## Dataset entries
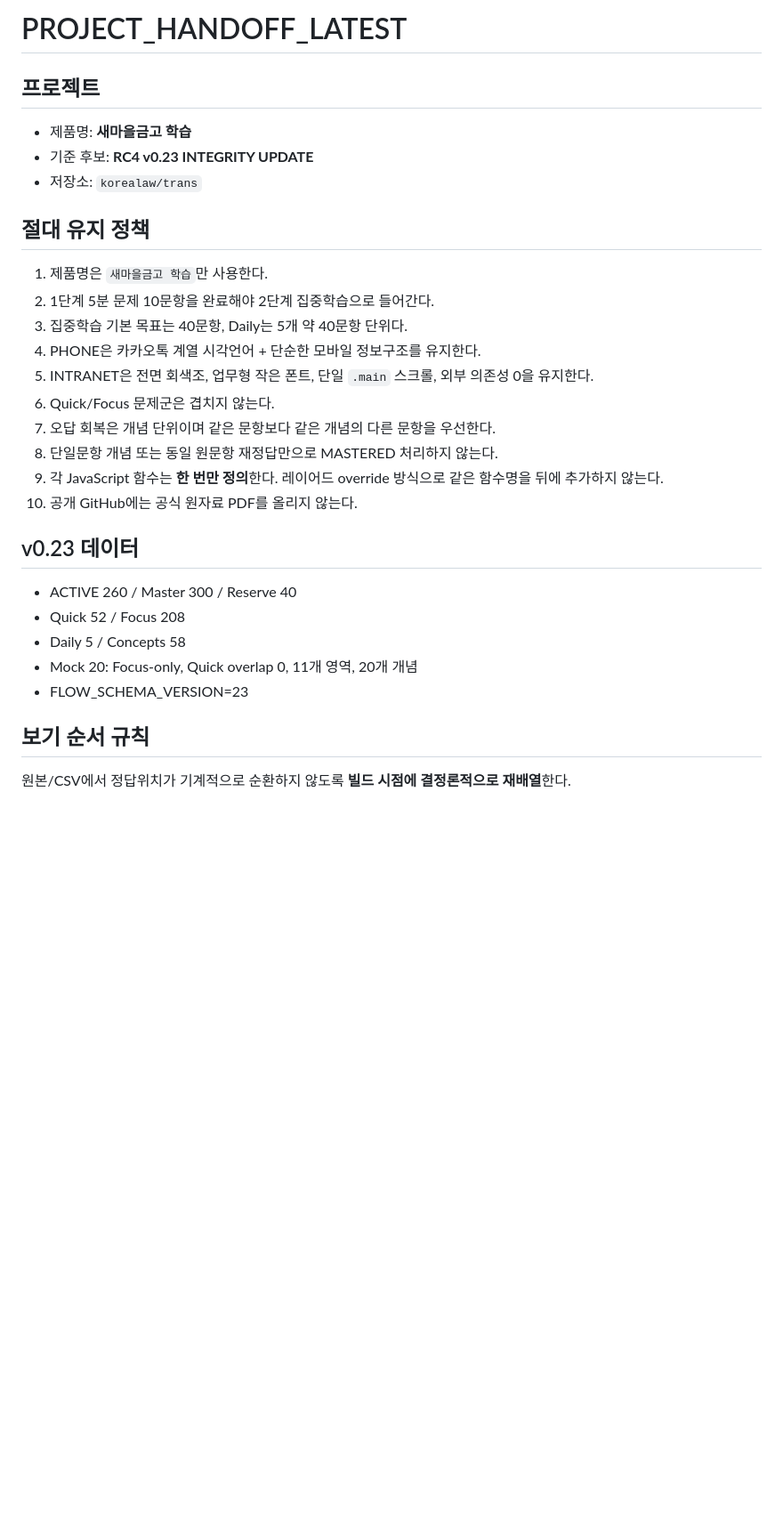
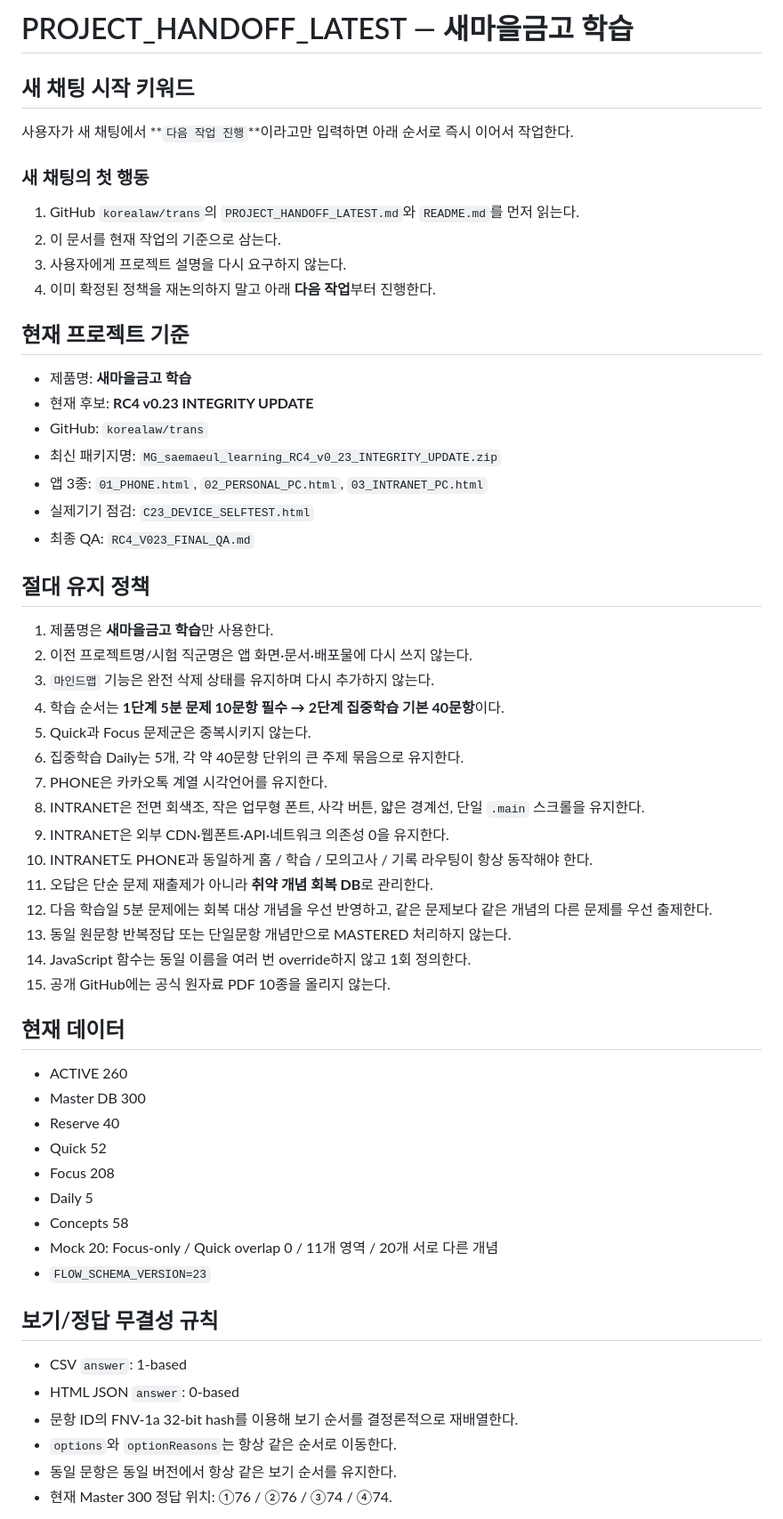
Before and after one commit to korealaw/trans, a Markdown page: PROJECT_HANDOFF_LATEST.md, the part around one of its changes. Shown at 89% size. Rendered like a GitHub page; blank space fills up the shorter version.

```diff
--- a/PROJECT_HANDOFF_LATEST.md
+++ b/PROJECT_HANDOFF_LATEST.md
@@ -1,29 +1,56 @@
-# PROJECT_HANDOFF_LATEST
+# PROJECT_HANDOFF_LATEST — 새마을금고 학습
 
-## 프로젝트
+## 새 채팅 시작 키워드
+사용자가 새 채팅에서 **`다음 작업 진행`**이라고만 입력하면 아래 순서로 즉시 이어서 작업한다.
+
+### 새 채팅의 첫 행동
+1. GitHub `korealaw/trans`의 `PROJECT_HANDOFF_LATEST.md`와 `README.md`를 먼저 읽는다.
+2. 이 문서를 현재 작업의 기준으로 삼는다.
+3. 사용자에게 프로젝트 설명을 다시 요구하지 않는다.
+4. 이미 확정된 정책을 재논의하지 말고 아래 **다음 작업**부터 진행한다.
+
+## 현재 프로젝트 기준
 - 제품명: **새마을금고 학습**
-- 기준 후보: **RC4 v0.23 INTEGRITY UPDATE**
-- 저장소: `korealaw/trans`
+- 현재 후보: **RC4 v0.23 INTEGRITY UPDATE**
+- GitHub: `korealaw/trans`
+- 최신 패키지명: `MG_saemaeul_learning_RC4_v0_23_INTEGRITY_UPDATE.zip`
+- 앱 3종: `01_PHONE.html`, `02_PERSONAL_PC.html`, `03_INTRANET_PC.html`
+- 실제기기 점검: `C23_DEVICE_SELFTEST.html`
+- 최종 QA: `RC4_V023_FINAL_QA.md`
 
 ## 절대 유지 정책
-1. 제품명은 `새마을금고 학습`만 사용한다.
-2. 1단계 5분 문제 10문항을 완료해야 2단계 집중학습으로 들어간다.
-3. 집중학습 기본 목표는 40문항, Daily는 5개 약 40문항 단위다.
-4. PHONE은 카카오톡 계열 시각언어 + 단순한 모바일 정보구조를 유지한다.
-5. INTRANET은 전면 회색조, 업무형 작은 폰트, 단일 `.main` 스크롤, 외부 의존성 0을 유지한다.
-6. Quick/Focus 문제군은 겹치지 않는다.
-7. 오답 회복은 개념 단위이며 같은 문항보다 같은 개념의 다른 문항을 우선한다.
-8. 단일문항 개념 또는 동일 원문항 재정답만으로 MASTERED 처리하지 않는다.
-9. 각 JavaScript 함수는 **한 번만 정의**한다. 레이어드 override 방식으로 같은 함수명을 뒤에 추가하지 않는다.
-10. 공개 GitHub에는 공식 원자료 PDF를 올리지 않는다.
+1. 제품명은 **새마을금고 학습**만 사용한다.
+2. 이전 프로젝트명/시험 직군명은 앱 화면·문서·배포물에 다시 쓰지 않는다.
+3. `마인드맵` 기능은 완전 삭제 상태를 유지하며 다시 추가하지 않는다.
+4. 학습 순서는 **1단계 5분 문제 10문항 필수 → 2단계 집중학습 기본 40문항**이다.
+5. Quick과 Focus 문제군은 중복시키지 않는다.
+6. 집중학습 Daily는 5개, 각 약 40문항 단위의 큰 주제 묶음으로 유지한다.
+7. PHONE은 카카오톡 계열 시각언어를 유지한다.
+8. INTRANET은 전면 회색조, 작은 업무형 폰트, 사각 버튼, 얇은 경계선, 단일 `.main` 스크롤을 유지한다.
+9. INTRANET은 외부 CDN·웹폰트·API·네트워크 의존성 0을 유지한다.
+10. INTRANET도 PHONE과 동일하게 홈 / 학습 / 모의고사 / 기록 라우팅이 항상 동작해야 한다.
+11. 오답은 단순 문제 재출제가 아니라 **취약 개념 회복 DB**로 관리한다.
+12. 다음 학습일 5분 문제에는 회복 대상 개념을 우선 반영하고, 같은 문제보다 같은 개념의 다른 문제를 우선 출제한다.
+13. 동일 원문항 반복정답 또는 단일문항 개념만으로 MASTERED 처리하지 않는다.
+14. JavaScript 함수는 동일 이름을 여러 번 override하지 않고 1회 정의한다.
+15. 공개 GitHub에는 공식 원자료 PDF 10종을 올리지 않는다.
 
-## v0.23 데이터
-- ACTIVE 260 / Master 300 / Reserve 40
-- Quick 52 / Focus 208
-- Daily 5 / Concepts 58
-- Mock 20: Focus-only, Quick overlap 0, 11개 영역, 20개 개념
-- FLOW_SCHEMA_VERSION=23
+## 현재 데이터
+- ACTIVE 260
+- Master DB 300
+- Reserve 40
+- Quick 52
+- Focus 208
+- Daily 5
+- Concepts 58
+- Mock 20: Focus-only / Quick overlap 0 / 11개 영역 / 20개 서로 다른 개념
+- `FLOW_SCHEMA_VERSION=23`
 
-## 보기 순서 규칙
-원본/CSV에서 정답위치가 기계적으로 순환하지 않도록 **빌드 시점에 결정론적으로 재배열**한다.
+## 보기/정답 무결성 규칙
+- CSV `answer`: 1-based
+- HTML JSON `answer`: 0-based
+- 문항 ID의 FNV-1a 32-bit hash를 이용해 보기 순서를 결정론적으로 재배열한다.
+- `options`와 `optionReasons`는 항상 같은 순서로 이동한다.
+- 동일 문항은 동일 버전에서 항상 같은 보기 순서를 유지한다.
+- 현재 Master 300 정답 위치: ①76 / ②76 / ③74 / ④74.
 
```
Also changed, not shown: other parts of PROJECT_HANDOFF_LATEST.md (+57 -26 lines).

## Work item
Working through the records above, copy each line in which "Daily는" is found.

## Solution to the problem
-3. 집중학습 기본 목표는 40문항, Daily는 5개 약 40문항 단위다.
+6. 집중학습 Daily는 5개, 각 약 40문항 단위의 큰 주제 묶음으로 유지한다.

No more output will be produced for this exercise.